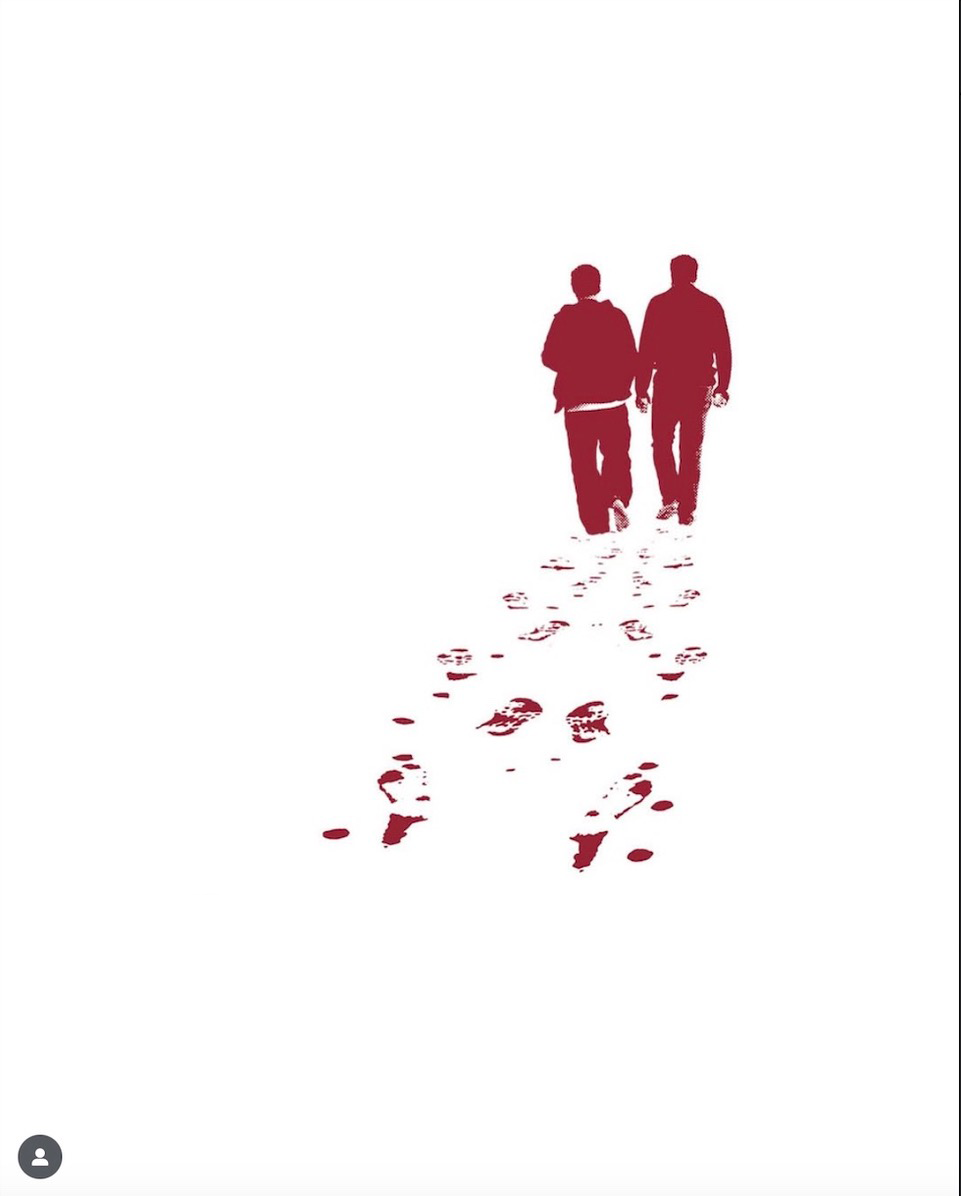
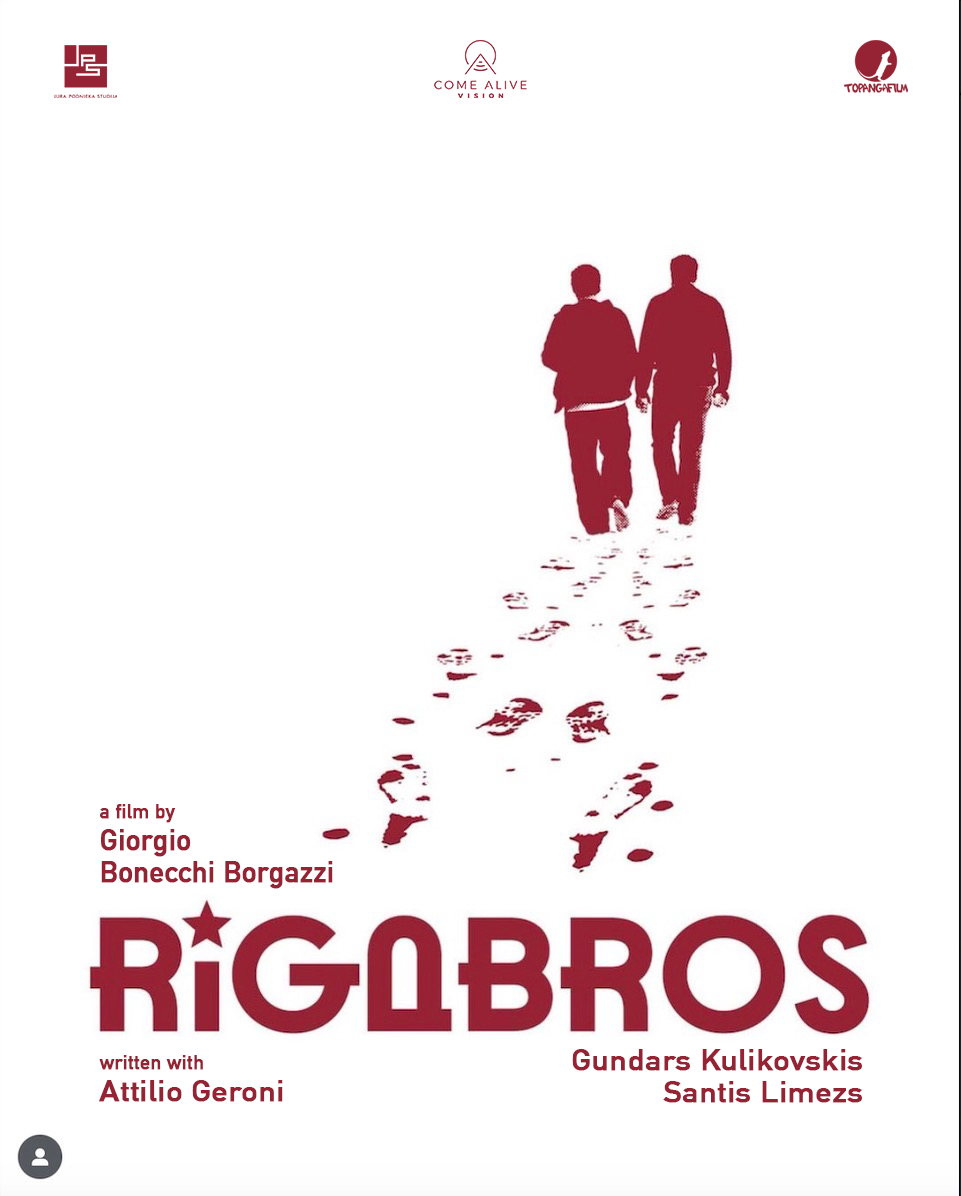
Rebuild hero with the dark two-column layout and swap in the new poster
Matches the original preview deployment's hero: dark background,
text on the left, poster card on the right, instead of the white
hero with the poster as a faded full-bleed background. FundingProgress
and ShareButton take a dark prop for use on dark backgrounds. Replaces
riga-brothers-poster.png with the new title card (credits, RIGABROS
logo, producer logos) and adjusts the Story section and footer
treatments of that image to suit it.

Claude-Session: https://claude.ai/code/session_01W1dHuwXF9mebt6YkzcyVZ7

diff --git a/src/app/page.tsx b/src/app/page.tsx
@@ -59,48 +59,51 @@ export default function Home() {
       </Suspense>
 
       {/* Hero */}
-      <section className="relative flex min-h-screen flex-col items-center justify-center overflow-hidden bg-[#fafafa]">
-        <div className="absolute inset-0 z-0">
-          <Image
-            src="/riga-brothers-poster.png"
-            alt="Riga Brothers Poster"
-            fill
-            className="scale-105 object-contain object-center"
-            priority
-          />
-          <div className="absolute inset-0 bg-gradient-to-b from-[#fafafa]/30 via-transparent to-[#fafafa]/90" />
-        </div>
-
-        <div className="relative z-10 container mx-auto flex flex-col items-center px-6 pb-40 pt-48 text-center">
-          <p className="mb-8 font-mono text-xs uppercase tracking-[0.3em] text-riga-red">
-            Feature Documentary · 2026 · Italy / Latvia
-          </p>
-          <h1
-            className="mb-8 font-[family-name:var(--font-hero)] text-7xl uppercase leading-none tracking-tight text-riga-black drop-shadow-sm md:text-9xl lg:text-[11rem]"
-            style={{ fontWeight: 700 }}
-          >
-            <span className="text-riga-red">Riga</span> Brothers
-          </h1>
-          <p className="mx-auto mb-14 max-w-2xl text-lg font-light leading-relaxed tracking-wide text-riga-black/60 md:text-2xl">
-            A 30-Year Journey Through Friendship, Freedom and Baltic History
-          </p>
-
-          <FundingProgress />
-
-          <div className="flex flex-wrap items-center justify-center gap-4">
-            <a
-              href="#support"
-              className="border-2 border-riga-red bg-riga-red px-10 py-7 text-sm font-semibold uppercase tracking-[0.25em] text-white transition-all hover:bg-[#6d1424] hover:shadow-lg"
+      <section className="relative overflow-hidden bg-riga-black">
+        <div className="container relative z-10 mx-auto grid items-center gap-16 px-6 py-28 lg:grid-cols-2 lg:gap-12 lg:py-36">
+          <div className="text-center lg:text-left">
+            <p className="mb-6 font-mono text-xs uppercase tracking-[0.3em] text-riga-red">
+              A Documentary 30 Years in the Making
+            </p>
+            <h1
+              className="mb-8 font-[family-name:var(--font-hero)] text-6xl uppercase leading-[0.95] tracking-tight text-white md:text-7xl lg:text-8xl"
+              style={{ fontWeight: 700 }}
             >
-              Back This Documentary
-            </a>
-            <a
-              href="/press"
-              className="rounded-none border-2 border-riga-black/20 px-10 py-[1.6rem] text-sm font-semibold uppercase tracking-[0.25em] text-riga-black transition-all hover:border-riga-black"
-            >
-              Press Kit
-            </a>
-            <ShareButton />
+              Riga
+              <br />
+              Brothers
+            </h1>
+            <p className="mx-auto mb-12 max-w-xl text-lg font-light leading-relaxed text-white/60 lg:mx-0 md:text-xl">
+              A 30-Year Journey Through Friendship, Freedom and Baltic History
+            </p>
+
+            <FundingProgress dark />
+
+            <div className="flex flex-wrap items-center justify-center gap-4 lg:justify-start">
+              <a
+                href="#support"
+                className="border-2 border-riga-red bg-riga-red px-10 py-7 text-sm font-semibold uppercase tracking-[0.25em] text-white transition-all hover:bg-[#6d1424] hover:shadow-lg"
+              >
+                Back This Documentary
+              </a>
+              <a
+                href="/press"
+                className="rounded-none border-2 border-white/25 px-10 py-[1.6rem] text-sm font-semibold uppercase tracking-[0.25em] text-white transition-all hover:border-white"
+              >
+                Press Kit
+              </a>
+              <ShareButton dark />
+            </div>
+          </div>
+
+          <div className="relative mx-auto aspect-[4/5] w-full max-w-md bg-white shadow-2xl lg:max-w-none">
+            <Image
+              src="/riga-brothers-poster.png"
+              alt="Riga Brothers Poster"
+              fill
+              className="object-contain p-4"
+              priority
+            />
           </div>
         </div>
       </section>
@@ -138,13 +141,12 @@ export default function Home() {
                 Director: Giorgio Bonecchi Borgazzi · Written by: Attilio Geroni
               </p>
             </div>
-            <div className="group relative aspect-[3/4] overflow-hidden border border-riga-border lg:col-span-5">
-              <div className="absolute inset-0 z-10 bg-riga-red/15 mix-blend-multiply transition-opacity duration-700 group-hover:opacity-0" />
+            <div className="group relative aspect-[3/4] overflow-hidden border border-riga-border bg-white lg:col-span-5">
               <Image
                 src="/riga-brothers-poster.png"
                 alt="Riga Brothers Poster"
                 fill
-                className="object-cover grayscale transition-all duration-1000 group-hover:scale-105 group-hover:grayscale-0"
+                className="object-contain p-6 transition-transform duration-1000 group-hover:scale-105"
               />
             </div>
           </div>
@@ -347,7 +349,7 @@ export default function Home() {
       {/* Footer */}
       <footer className="border-t border-riga-border bg-riga-mist py-20 text-center">
         <div className="container mx-auto px-6">
-          <div className="relative mx-auto mb-10 h-24 w-40 opacity-30 grayscale">
+          <div className="relative mx-auto mb-10 h-28 w-40 opacity-70">
             <Image src="/riga-brothers-poster.png" alt="Riga Brothers" fill className="object-contain" />
           </div>
           <p className="mb-6 font-mono text-xs uppercase tracking-[0.3em] text-riga-red">A Film By</p>

diff --git a/src/components/FundingProgress.tsx b/src/components/FundingProgress.tsx
@@ -5,7 +5,7 @@ import { supabasePublic } from "@/lib/supabase";
 
 const GOAL_CENTS = 1_500_000; // €15,000
 
-export function FundingProgress() {
+export function FundingProgress({ dark = false }: { dark?: boolean }) {
   const [raisedCents, setRaisedCents] = useState<number | null>(null);
 
   useEffect(() => {
@@ -30,22 +30,20 @@ export function FundingProgress() {
   const pct = Math.min(100, Math.round((raised / GOAL_CENTS) * 100));
 
   return (
-    <div className="mx-auto mb-10 w-full max-w-md">
+    <div className={`mx-auto mb-10 w-full max-w-md lg:mx-0 ${dark ? "text-white/40" : "text-foreground/40"}`}>
       <div className="mb-2 flex items-baseline justify-between">
-        <span className="font-mono text-xs uppercase tracking-[0.2em] text-foreground/40">
-          Raised
-        </span>
-        <span className="font-mono text-xs uppercase tracking-[0.2em] text-foreground/40">
+        <span className="font-mono text-xs uppercase tracking-[0.2em]">Raised</span>
+        <span className="font-mono text-xs uppercase tracking-[0.2em]">
           Goal: €{(GOAL_CENTS / 100).toLocaleString("de-DE")}
         </span>
       </div>
-      <div className="relative h-px w-full overflow-hidden bg-foreground/10">
+      <div className={`relative h-px w-full overflow-hidden ${dark ? "bg-white/15" : "bg-foreground/10"}`}>
         <div
           className="absolute inset-y-0 left-0 bg-riga-red transition-all duration-1000"
           style={{ width: `${pct}%` }}
         />
       </div>
-      <div className="mt-2 text-xs font-mono text-foreground/40">
+      <div className="mt-2 text-xs font-mono">
         €{(raised / 100).toLocaleString("de-DE")} raised · {pct}% funded
       </div>
     </div>

diff --git a/src/components/ShareButton.tsx b/src/components/ShareButton.tsx
@@ -2,7 +2,7 @@
 
 import { useState } from "react";
 
-export function ShareButton() {
+export function ShareButton({ dark = false }: { dark?: boolean }) {
   const [copied, setCopied] = useState(false);
 
   async function handleShare() {
@@ -27,7 +27,11 @@ export function ShareButton() {
   return (
     <button
       onClick={handleShare}
-      className="rounded-none border-2 border-riga-black/20 px-10 py-[1.6rem] text-sm font-semibold uppercase tracking-[0.25em] text-riga-black transition-all hover:border-riga-black"
+      className={
+        dark
+          ? "rounded-none border-2 border-white/25 px-10 py-[1.6rem] text-sm font-semibold uppercase tracking-[0.25em] text-white transition-all hover:border-white"
+          : "rounded-none border-2 border-riga-black/20 px-10 py-[1.6rem] text-sm font-semibold uppercase tracking-[0.25em] text-riga-black transition-all hover:border-riga-black"
+      }
     >
       {copied ? "Link copied" : "Share"}
     </button>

----

• Aim of the task:
The answer must be the lines of the entries above, written out exactly from the first through the one with "hero with the poster", and no pictures.

• Task result:
Rebuild hero with the dark two-column layout and swap in the new poster
Matches the original preview deployment's hero: dark background,
text on the left, poster card on the right, instead of the white
hero with the poster as a faded full-bleed background. FundingProgress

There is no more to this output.